We’re not asking you to hide your principles going into Election Day or going forward; we’re asking you to be open to listening to and associating with those you disagree with.
Joe Biden can’t solve all of our problems, and for many of us, including myself, he wasn’t our first choice for president. But electing Joe Biden is absolutely necessary if we are going to make any sort of progress.
While much attention has been paid to the presidential race, far less heralded are local issues, including four ballot questions. Here's how The Daily Pennsylvanian Editorial Board recommends handling the questions.
It might be a hard pill to swallow, but selling actions as “doing well by doing good” is a lie.
There is ample evidence showing that culture of origin is no indicator of assimilation and performance.
For the sake of its student body and those in the West Philadelphia community, Penn must do everything in its power to fight food insecurity and kick hunger off-campus.
SARAH KHAN is a College junior from Lynn Haven, Fla.
It is crucial for us as students to draw a line in politics and separate political judgments from our daily interactions.
I’m with Kenny Chesney when I ask myself the question: “Can’t we all get along?”

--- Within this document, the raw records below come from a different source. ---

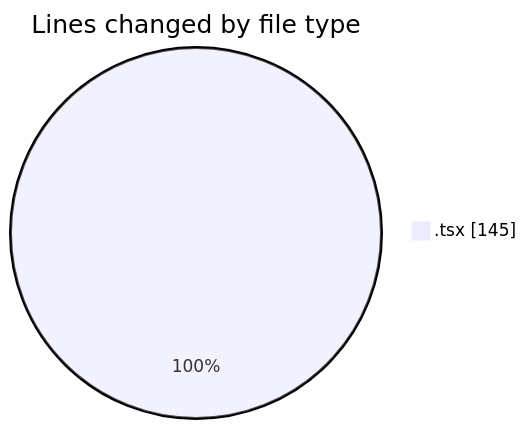
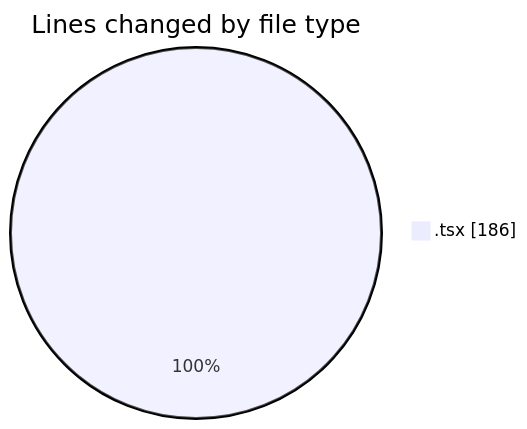
The first of 2 diagrams in 2026-01-22/nxtqube_webapp/README.md (nxtqubesakshisongat/code-tracking), drawn with Mermaid before and after one commit. The commit also changed other lines of this file and 1 other file, not shown here.

````diff
--- a/2026-01-22/nxtqube_webapp/README.md
+++ b/2026-01-22/nxtqube_webapp/README.md
@@ -21,5 +21,5 @@
 ```mermaid
 pie showData
 title Lines changed by file type
-".tsx" : 145
+".tsx" : 186
 ```
````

To prevent self-deprecation from becoming even more problematic, Penn students need to be more conscious of the language they engage in, as well as the language that their peers use.
On Wednesday, Oct. 21, we invite you to join us — remotely — for “Penn Remembers: A Virtual Vigil.”
In light of the economic harm caused by the COVID-19 pandemic, Penn students must do their part and support local businesses when they can.
Though Penn leans liberal, I’m sure that there are Republican Quakers waiting to have a conversation, feeling marginalized by their peers.
Stress doesn't have to paralyze you. When it feels like everything is out of control, pause and think about the ways in which you are already in control.